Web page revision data
========================================================================

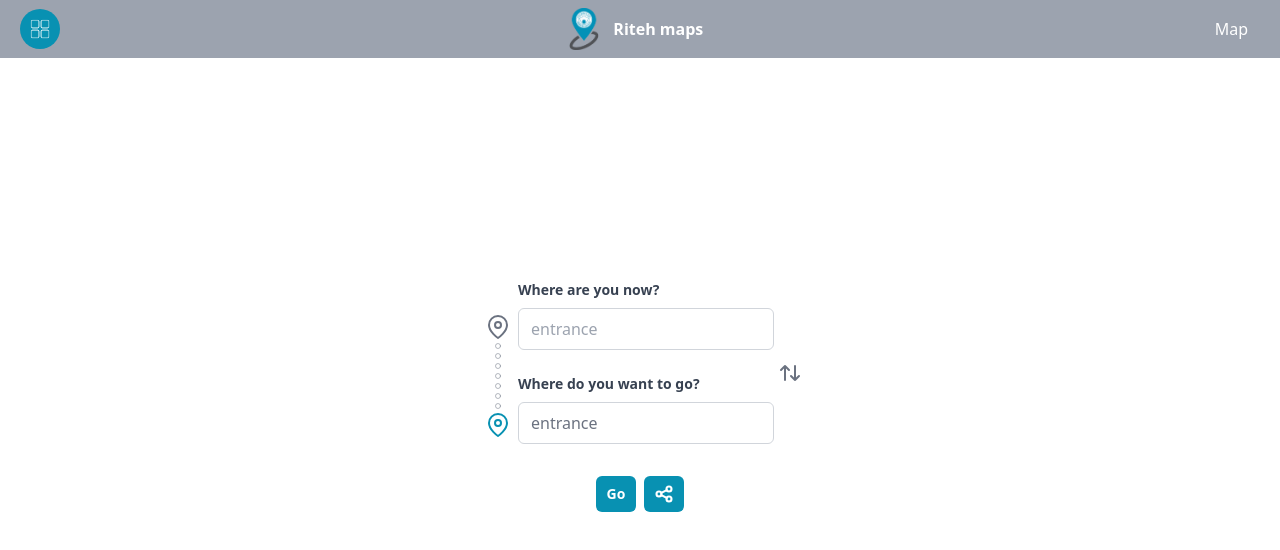
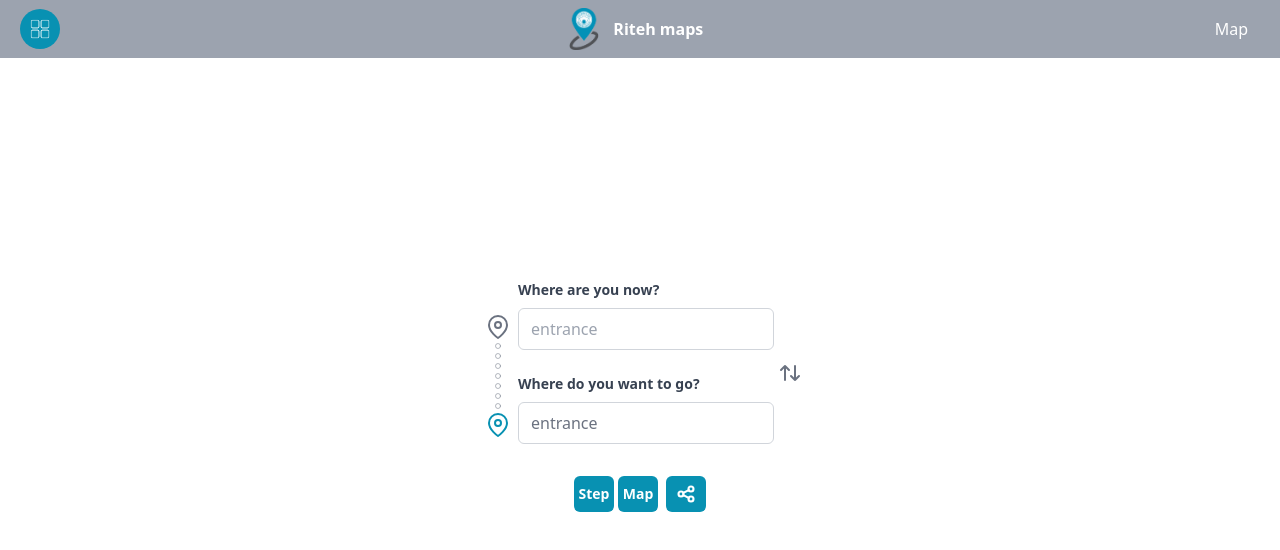
Before and after one commit to JakovTomasic/RitehMaps, a Next.js app in the folder client/: page / in a window 1280 px wide. Both pictures are taken after a click on the button 790 px from the left and 373 px from the top of the page. Shown: the top 550 px of the page. Built offline with nearby package versions, Linux system fonts and the light colour scheme.

Commit message:
Separated step by step navigation with submap navigation. Added extra button.

```diff
--- a/client/src/components/GoShareButtons.tsx
+++ b/client/src/components/GoShareButtons.tsx
@@ -36,7 +36,26 @@ const GoShareButtons: React.FC<GoButtonProps> = (props) => {
                         text-white text-sm font-bold"
             type="button"
           >
-            Go
+            Step
+          </button>
+        </Link>
+        <Link
+          href={{
+            pathname: "/submap_navigation",
+            query: {
+              startNodeId: (props.startNodeId as string) != null
+                          ? (props.startNodeId as string) : props.defaultStartNodeId,
+              endNodeId: props.destinationNodeId as string,
+            },
+          }}
+        >
+          <button
+            className="mx-auto py-2 px-2 rounded-md flex items-center justify-center mr-1
+                      bg-cyan-600 focus:bg-cyan-700 transition duration-300 w-10
+                        text-white text-sm font-bold"
+            type="button"
+          >
+            Map
           </button>
         </Link>
 
--- /dev/null
+++ b/client/src/pages/submap_navigation.tsx
@@ -0,0 +1,146 @@
+import Button from "../components/Button";
+import Header from "../components/Header";
+import Map from "../components/Map";
+import MapCaption from "../components/MapCaption";
+import ZoomToggleButton from "../components/ZoomToggleButton";
+import { SubmapProviderImpl } from "../logic/impl/SubmapProviderImpl";
+import { useRouter } from "next/router";
+import { NavigationDirections } from "../types/navigation/NavigationDirections";
+import { NavigationStep } from "../types/navigation/NavigationStep";
+import { useEffect, useState } from "react";
+import { MapNavigatorImpl } from "../logic/impl/pathfinding/MapNavigatorImpl";
+import { GraphImpl } from "../logic/impl/graph/GraphImpl";
+import { createGraph } from "../logic/impl/graph/GraphFactory";
+import { allGraphData } from "../data/AllGraphData";
+import { Submap } from "../types/Submap";
+import { MapCropperImpl } from "../logic/impl/MapCropperImpl";
+import { CentroidScale } from "../types/navigation/CentroidScale";
+import { createMapNodeFilter } from "../logic/impl/MapNodeFilterFactory";
+import { Dot } from "../types/general/Dot";
+import { Line } from "../types/general/Line";
+import { MapDot } from "../types/map_draw_elements/MapDot";
+import { MapPathLine } from "../types/map_draw_elements/MapPathLine";
+import { MapDrawElement } from "../types/map_draw_elements/MapDrawElement";
+import { NavigationNode } from "../types/navigation/NavigationNode";
+
+export default function SubmapNavigation(){
+
+    const router = useRouter();
+    const [navDirections, setNavDirections] = useState<NavigationDirections>(undefined);
+
+    useEffect(() => {
+        if(router.isReady){
+            const data = router.query;
+
+            const baseGraph = createGraph(allGraphData);
+            const graphImpl = new GraphImpl(baseGraph, new SubmapProviderImpl());
+            const mapNav = new MapNavigatorImpl(graphImpl);
+
+            const destinationNodeFilter = createMapNodeFilter(data.endNodeId as string);
+            if (destinationNodeFilter != null) {
+                const directions: NavigationDirections = mapNav.findShortestPath(
+                    data.startNodeId as string,
+                    destinationNodeFilter
+                )
+                setNavDirections(directions);
+            } else {
+                throw new Error(`Destination node id not valid: ${data.endNodeId}`);
+            }
+        }
+    }, [router.isReady]);
+
+    let navSteps: NavigationStep[] = [];
+    let submapNodes: NavigationNode[] = [];
+    let start_submap = navDirections?.steps[0].nodes[0].submapId;
+    navDirections?.steps.forEach((step, index) => {
+        if(step.nodes[0].submapId != start_submap){
+            start_submap = step.nodes[0].submapId;
+            const navStep = {nodes: submapNodes} as NavigationStep;
+            navSteps.push(navStep);
+            submapNodes = [];
+        }
+
+        step.nodes.forEach((node) => {
+            submapNodes.push(node);
+        })
+
+        if(navDirections?.steps.length == index + 1){
+            const navStep = {nodes: submapNodes} as NavigationStep;
+            navSteps.push(navStep)
+        }
+    })
+
+    const submap = new SubmapProviderImpl();
+
+    const [currentStepIndex, updateCurrentStepIndex] = useState(0);
+
+    let currentStep: NavigationStep | undefined;
+    let mapElements: MapDrawElement[] = [];
+    let submapImage: Submap | undefined;
+    let centroidCrop: CentroidScale;
+    if (navSteps !== undefined && navSteps.length > 0) {
+        currentStep = navSteps[currentStepIndex];
+        let prevDot = {} as Dot;
+        currentStep.nodes.forEach((node, index) => {
+            const dot = {x: node.xCoordinate, y: node.yCoordinate} as Dot;
+            const mapDot = new MapDot(dot, "#41C7F7", 0.5, 1);
+            mapElements.push(mapDot);
+            if(index > 0){
+                const line = {dot1: prevDot, dot2: dot} as Line;
+                const mapLine = new MapPathLine(line, "#41C7F7", 0.1);
+                mapElements.push(mapLine);
+            }
+            prevDot = dot;
+        })
+        submapImage = submap.getSubmapImage(currentStep.nodes[0].submapId);
+        const mapCropper = new MapCropperImpl()
+        centroidCrop = mapCropper.crop(currentStep, submapImage.width, submapImage.height)
+    } else {
+        currentStep = undefined;
+        mapElements = undefined;
+        submapImage = undefined;
+        centroidCrop = undefined;
+    }
+
+    const [enableZoom, setZoom] = useState(false);
+
+    return(
+        <>
+            <div className="absolute w-fill h-full mx-auto left-0 right-0 my-0 max-w-3xl">
+                <div className="h-1/8">
+                    <Header text='Navigation' backPath='/' />
+                </div>
+                {
+                currentStep !== undefined && submapImage !== undefined && centroidCrop !== undefined ?
+                <>
+                    <MapCaption imageCaption={submapImage.caption} />
+                    <div className="w-full border h-2/3">
+                        <Map layoutImage={submapImage.path} width={submapImage.width}
+                        height={submapImage.height} centroidCrop={centroidCrop} rotateAngle={0}
+                        drawElements={mapElements} enableZoom={true}/>
+                    </div>
+                </>
+                    : <div>Loading...</div>
+                }
+                <div className="text-center justify-center flex mx-auto mb-4 inset-x-0 absolute bottom-0 my-12 h-1/7">
+                    <Button text='Back'
+                        onClick={() => {
+                            if(currentStepIndex > 0) {
+                                updateCurrentStepIndex(currentStepIndex-1)
+                            }
+                        }}
+                    />
+                    <Button text='Update' onClick={() => {router.push('/')}}/>
+                    <Button text='Next'
+                        onClick={() => {
+                            if(currentStepIndex < navSteps.length-1) {
+                                updateCurrentStepIndex(currentStepIndex+1)
+                            }
+                        }}
+                    />
+                </div>
+            </div>
+
+        </>
+    );
+}
```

========================================================================

Without carrying over any picture, write out the entries above once more, exactly.

Before and after one commit to JakovTomasic/RitehMaps, a Next.js app in the folder client/: page / in a window 1280 px wide. Both pictures are taken after a click on the button 790 px from the left and 373 px from the top of the page. Shown: the top 550 px of the page. Built offline with nearby package versions, Linux system fonts and the light colour scheme.

Commit message:
Separated step by step navigation with submap navigation. Added extra button.

```diff
--- a/client/src/components/GoShareButtons.tsx
+++ b/client/src/components/GoShareButtons.tsx
@@ -36,7 +36,26 @@ const GoShareButtons: React.FC<GoButtonProps> = (props) => {
                         text-white text-sm font-bold"
             type="button"
           >
-            Go
+            Step
+          </button>
+        </Link>
+        <Link
+          href={{
+            pathname: "/submap_navigation",
+            query: {
+              startNodeId: (props.startNodeId as string) != null
+                          ? (props.startNodeId as string) : props.defaultStartNodeId,
+              endNodeId: props.destinationNodeId as string,
+            },
+          }}
+        >
+          <button
+            className="mx-auto py-2 px-2 rounded-md flex items-center justify-center mr-1
+                      bg-cyan-600 focus:bg-cyan-700 transition duration-300 w-10
+                        text-white text-sm font-bold"
+            type="button"
+          >
+            Map
           </button>
         </Link>
 
--- /dev/null
+++ b/client/src/pages/submap_navigation.tsx
@@ -0,0 +1,146 @@
+import Button from "../components/Button";
+import Header from "../components/Header";
+import Map from "../components/Map";
+import MapCaption from "../components/MapCaption";
+import ZoomToggleButton from "../components/ZoomToggleButton";
+import { SubmapProviderImpl } from "../logic/impl/SubmapProviderImpl";
+import { useRouter } from "next/router";
+import { NavigationDirections } from "../types/navigation/NavigationDirections";
+import { NavigationStep } from "../types/navigation/NavigationStep";
+import { useEffect, useState } from "react";
+import { MapNavigatorImpl } from "../logic/impl/pathfinding/MapNavigatorImpl";
+import { GraphImpl } from "../logic/impl/graph/GraphImpl";
+import { createGraph } from "../logic/impl/graph/GraphFactory";
+import { allGraphData } from "../data/AllGraphData";
+import { Submap } from "../types/Submap";
+import { MapCropperImpl } from "../logic/impl/MapCropperImpl";
+import { CentroidScale } from "../types/navigation/CentroidScale";
+import { createMapNodeFilter } from "../logic/impl/MapNodeFilterFactory";
+import { Dot } from "../types/general/Dot";
+import { Line } from "../types/general/Line";
+import { MapDot } from "../types/map_draw_elements/MapDot";
+import { MapPathLine } from "../types/map_draw_elements/MapPathLine";
+import { MapDrawElement } from "../types/map_draw_elements/MapDrawElement";
+import { NavigationNode } from "../types/navigation/NavigationNode";
+
+export default function SubmapNavigation(){
+
+    const router = useRouter();
+    const [navDirections, setNavDirections] = useState<NavigationDirections>(undefined);
+
+    useEffect(() => {
+        if(router.isReady){
+            const data = router.query;
+
+            const baseGraph = createGraph(allGraphData);
+            const graphImpl = new GraphImpl(baseGraph, new SubmapProviderImpl());
+            const mapNav = new MapNavigatorImpl(graphImpl);
+
+            const destinationNodeFilter = createMapNodeFilter(data.endNodeId as string);
+            if (destinationNodeFilter != null) {
+                const directions: NavigationDirections = mapNav.findShortestPath(
+                    data.startNodeId as string,
+                    destinationNodeFilter
+                )
+                setNavDirections(directions);
+            } else {
+                throw new Error(`Destination node id not valid: ${data.endNodeId}`);
+            }
+        }
+    }, [router.isReady]);
+
+    let navSteps: NavigationStep[] = [];
+    let submapNodes: NavigationNode[] = [];
+    let start_submap = navDirections?.steps[0].nodes[0].submapId;
+    navDirections?.steps.forEach((step, index) => {
+        if(step.nodes[0].submapId != start_submap){
+            start_submap = step.nodes[0].submapId;
+            const navStep = {nodes: submapNodes} as NavigationStep;
+            navSteps.push(navStep);
+            submapNodes = [];
+        }
+
+        step.nodes.forEach((node) => {
+            submapNodes.push(node);
+        })
+
+        if(navDirections?.steps.length == index + 1){
+            const navStep = {nodes: submapNodes} as NavigationStep;
+            navSteps.push(navStep)
+        }
+    })
+
+    const submap = new SubmapProviderImpl();
+
+    const [currentStepIndex, updateCurrentStepIndex] = useState(0);
+
+    let currentStep: NavigationStep | undefined;
+    let mapElements: MapDrawElement[] = [];
+    let submapImage: Submap | undefined;
+    let centroidCrop: CentroidScale;
+    if (navSteps !== undefined && navSteps.length > 0) {
+        currentStep = navSteps[currentStepIndex];
+        let prevDot = {} as Dot;
+        currentStep.nodes.forEach((node, index) => {
+            const dot = {x: node.xCoordinate, y: node.yCoordinate} as Dot;
+            const mapDot = new MapDot(dot, "#41C7F7", 0.5, 1);
+            mapElements.push(mapDot);
+            if(index > 0){
+                const line = {dot1: prevDot, dot2: dot} as Line;
+                const mapLine = new MapPathLine(line, "#41C7F7", 0.1);
+                mapElements.push(mapLine);
+            }
+            prevDot = dot;
+        })
+        submapImage = submap.getSubmapImage(currentStep.nodes[0].submapId);
+        const mapCropper = new MapCropperImpl()
+        centroidCrop = mapCropper.crop(currentStep, submapImage.width, submapImage.height)
+    } else {
+        currentStep = undefined;
+        mapElements = undefined;
+        submapImage = undefined;
+        centroidCrop = undefined;
+    }
+
+    const [enableZoom, setZoom] = useState(false);
+
+    return(
+        <>
+            <div className="absolute w-fill h-full mx-auto left-0 right-0 my-0 max-w-3xl">
+                <div className="h-1/8">
+                    <Header text='Navigation' backPath='/' />
+                </div>
+                {
+                currentStep !== undefined && submapImage !== undefined && centroidCrop !== undefined ?
+                <>
+                    <MapCaption imageCaption={submapImage.caption} />
+                    <div className="w-full border h-2/3">
+                        <Map layoutImage={submapImage.path} width={submapImage.width}
+                        height={submapImage.height} centroidCrop={centroidCrop} rotateAngle={0}
+                        drawElements={mapElements} enableZoom={true}/>
+                    </div>
+                </>
+                    : <div>Loading...</div>
+                }
+                <div className="text-center justify-center flex mx-auto mb-4 inset-x-0 absolute bottom-0 my-12 h-1/7">
+                    <Button text='Back'
+                        onClick={() => {
+                            if(currentStepIndex > 0) {
+                                updateCurrentStepIndex(currentStepIndex-1)
+                            }
+                        }}
+                    />
+                    <Button text='Update' onClick={() => {router.push('/')}}/>
+                    <Button text='Next'
+                        onClick={() => {
+                            if(currentStepIndex < navSteps.length-1) {
+                                updateCurrentStepIndex(currentStepIndex+1)
+                            }
+                        }}
+                    />
+                </div>
+            </div>
+
+        </>
+    );
+}
```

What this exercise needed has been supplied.